#### [Work item]
Once you find the line with "C as Client", copy it and every line after it through the end of the entries below, exactly as written.

Dataset records
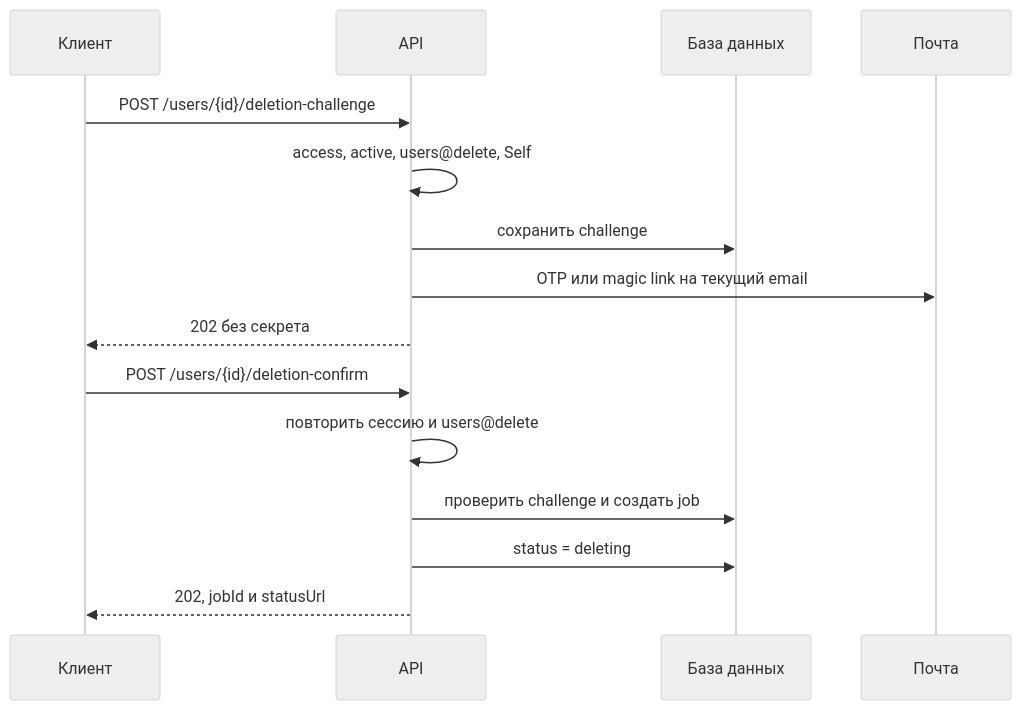
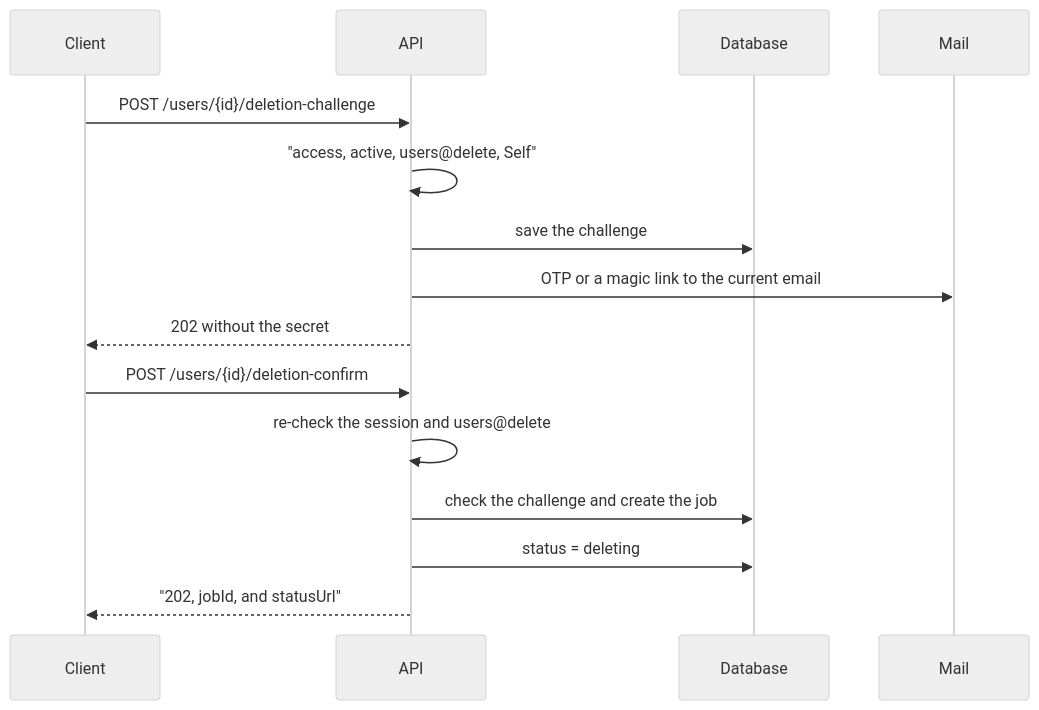
The first of 4 diagrams in courses-content/backend/A/1/en/3.1.6 Удаление пользователя.md (pavel-skripko-innowise/inno-fe-be-a1), drawn with Mermaid (neutral theme) before and after one commit. The commit also changed other lines of this file and 35 other files, not shown here.

````diff
--- a/courses-content/backend/A/1/en/3.1.6 Удаление пользователя.md
+++ b/courses-content/backend/A/1/en/3.1.6 Удаление пользователя.md
@@ -33,17 +33,17 @@
 ```mermaid
 sequenceDiagram
-  participant C as Клиент
+  participant C as Client
   participant A as API
-  participant D as База данных
-  participant M as Почта
+  participant D as Database
+  participant M as Mail
   C->>A: POST /users/{id}/deletion-challenge
-  A->>A: access, active, users@delete, Self
-  A->>D: сохранить challenge
-  A->>M: OTP или magic link на текущий email
-  A-->>C: 202 без секрета
+  A->>A: "access, active, users@delete, Self"
+  A->>D: save the challenge
+  A->>M: OTP or a magic link to the current email
+  A-->>C: 202 without the secret
   C->>A: POST /users/{id}/deletion-confirm
-  A->>A: повторить сессию и users@delete
-  A->>D: проверить challenge и создать job
+  A->>A: re-check the session and users@delete
+  A->>D: check the challenge and create the job
   A->>D: status = deleting
-  A-->>C: 202, jobId и statusUrl
+  A-->>C: "202, jobId, and statusUrl"
 ```
````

#### [Output below]
+  participant C as Client
   participant A as API
-  participant D as База данных
-  participant M as Почта
+  participant D as Database
+  participant M as Mail
   C->>A: POST /users/{id}/deletion-challenge
-  A->>A: access, active, users@delete, Self
-  A->>D: сохранить challenge
-  A->>M: OTP или magic link на текущий email
-  A-->>C: 202 без секрета
+  A->>A: "access, active, users@delete, Self"
+  A->>D: save the challenge
+  A->>M: OTP or a magic link to the current email
+  A-->>C: 202 without the secret
   C->>A: POST /users/{id}/deletion-confirm
-  A->>A: повторить сессию и users@delete
-  A->>D: проверить challenge и создать job
+  A->>A: re-check the session and users@delete
+  A->>D: check the challenge and create the job
   A->>D: status = deleting
-  A-->>C: 202, jobId и statusUrl
+  A-->>C: "202, jobId, and statusUrl"
 ```
````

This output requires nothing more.